## WHAT YOU HAVE TO DO
I need all the entries repeated exactly as written.

START GIVEN DATA

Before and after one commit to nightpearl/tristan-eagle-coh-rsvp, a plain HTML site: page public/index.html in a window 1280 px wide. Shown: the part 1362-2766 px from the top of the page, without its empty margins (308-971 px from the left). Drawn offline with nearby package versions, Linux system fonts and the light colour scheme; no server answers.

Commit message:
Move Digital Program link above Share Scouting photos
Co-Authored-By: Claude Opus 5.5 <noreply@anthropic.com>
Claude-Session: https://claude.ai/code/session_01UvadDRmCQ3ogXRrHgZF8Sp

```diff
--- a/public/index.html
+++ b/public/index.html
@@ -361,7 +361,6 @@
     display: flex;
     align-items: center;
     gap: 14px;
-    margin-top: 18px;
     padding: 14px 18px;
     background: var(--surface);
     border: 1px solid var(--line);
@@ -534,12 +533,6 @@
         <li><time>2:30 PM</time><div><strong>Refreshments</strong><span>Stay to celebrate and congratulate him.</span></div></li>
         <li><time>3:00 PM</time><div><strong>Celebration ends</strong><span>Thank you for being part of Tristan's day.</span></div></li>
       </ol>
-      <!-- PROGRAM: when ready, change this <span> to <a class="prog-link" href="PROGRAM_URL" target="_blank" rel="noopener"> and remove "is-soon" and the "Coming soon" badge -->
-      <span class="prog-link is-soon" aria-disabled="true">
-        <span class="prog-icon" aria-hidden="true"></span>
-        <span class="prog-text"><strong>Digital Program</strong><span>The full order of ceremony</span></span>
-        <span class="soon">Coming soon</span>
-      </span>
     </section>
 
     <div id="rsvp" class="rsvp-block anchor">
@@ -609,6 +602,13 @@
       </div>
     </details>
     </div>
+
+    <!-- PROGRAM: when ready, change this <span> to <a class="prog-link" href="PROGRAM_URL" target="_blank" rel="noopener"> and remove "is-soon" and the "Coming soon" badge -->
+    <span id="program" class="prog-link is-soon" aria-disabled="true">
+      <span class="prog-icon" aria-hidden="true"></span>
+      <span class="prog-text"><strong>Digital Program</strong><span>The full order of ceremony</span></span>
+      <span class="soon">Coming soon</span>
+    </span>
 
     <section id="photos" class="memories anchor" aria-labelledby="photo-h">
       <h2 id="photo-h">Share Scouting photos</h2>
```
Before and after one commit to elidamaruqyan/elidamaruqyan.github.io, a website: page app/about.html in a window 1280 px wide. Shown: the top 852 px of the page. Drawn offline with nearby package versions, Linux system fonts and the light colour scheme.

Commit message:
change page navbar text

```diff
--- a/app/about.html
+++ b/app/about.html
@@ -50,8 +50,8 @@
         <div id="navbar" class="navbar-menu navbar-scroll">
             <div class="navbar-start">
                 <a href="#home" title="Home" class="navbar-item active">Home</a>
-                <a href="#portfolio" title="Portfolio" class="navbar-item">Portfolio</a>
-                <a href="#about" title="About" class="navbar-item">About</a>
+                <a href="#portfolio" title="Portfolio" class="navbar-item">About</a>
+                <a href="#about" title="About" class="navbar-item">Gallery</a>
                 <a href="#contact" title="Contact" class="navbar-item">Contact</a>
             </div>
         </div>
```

END GIVEN DATA

## WORKED SOLUTION
Before and after one commit to nightpearl/tristan-eagle-coh-rsvp, a plain HTML site: page public/index.html in a window 1280 px wide. Shown: the part 1362-2766 px from the top of the page, without its empty margins (308-971 px from the left). Drawn offline with nearby package versions, Linux system fonts and the light colour scheme; no server answers.

Commit message:
Move Digital Program link above Share Scouting photos
Co-Authored-By: Claude Opus 5.5 <noreply@anthropic.com>
Claude-Session: https://claude.ai/code/session_01UvadDRmCQ3ogXRrHgZF8Sp

```diff
--- a/public/index.html
+++ b/public/index.html
@@ -361,7 +361,6 @@
     display: flex;
     align-items: center;
     gap: 14px;
-    margin-top: 18px;
     padding: 14px 18px;
     background: var(--surface);
     border: 1px solid var(--line);
@@ -534,12 +533,6 @@
         <li><time>2:30 PM</time><div><strong>Refreshments</strong><span>Stay to celebrate and congratulate him.</span></div></li>
         <li><time>3:00 PM</time><div><strong>Celebration ends</strong><span>Thank you for being part of Tristan's day.</span></div></li>
       </ol>
-      <!-- PROGRAM: when ready, change this <span> to <a class="prog-link" href="PROGRAM_URL" target="_blank" rel="noopener"> and remove "is-soon" and the "Coming soon" badge -->
-      <span class="prog-link is-soon" aria-disabled="true">
-        <span class="prog-icon" aria-hidden="true"></span>
-        <span class="prog-text"><strong>Digital Program</strong><span>The full order of ceremony</span></span>
-        <span class="soon">Coming soon</span>
-      </span>
     </section>
 
     <div id="rsvp" class="rsvp-block anchor">
@@ -609,6 +602,13 @@
       </div>
     </details>
     </div>
+
+    <!-- PROGRAM: when ready, change this <span> to <a class="prog-link" href="PROGRAM_URL" target="_blank" rel="noopener"> and remove "is-soon" and the "Coming soon" badge -->
+    <span id="program" class="prog-link is-soon" aria-disabled="true">
+      <span class="prog-icon" aria-hidden="true"></span>
+      <span class="prog-text"><strong>Digital Program</strong><span>The full order of ceremony</span></span>
+      <span class="soon">Coming soon</span>
+    </span>
 
     <section id="photos" class="memories anchor" aria-labelledby="photo-h">
       <h2 id="photo-h">Share Scouting photos</h2>
```
Before and after one commit to elidamaruqyan/elidamaruqyan.github.io, a website: page app/about.html in a window 1280 px wide. Shown: the top 852 px of the page. Drawn offline with nearby package versions, Linux system fonts and the light colour scheme.

Commit message:
change page navbar text

```diff
--- a/app/about.html
+++ b/app/about.html
@@ -50,8 +50,8 @@
         <div id="navbar" class="navbar-menu navbar-scroll">
             <div class="navbar-start">
                 <a href="#home" title="Home" class="navbar-item active">Home</a>
-                <a href="#portfolio" title="Portfolio" class="navbar-item">Portfolio</a>
-                <a href="#about" title="About" class="navbar-item">About</a>
+                <a href="#portfolio" title="Portfolio" class="navbar-item">About</a>
+                <a href="#about" title="About" class="navbar-item">Gallery</a>
                 <a href="#contact" title="Contact" class="navbar-item">Contact</a>
             </div>
         </div>
```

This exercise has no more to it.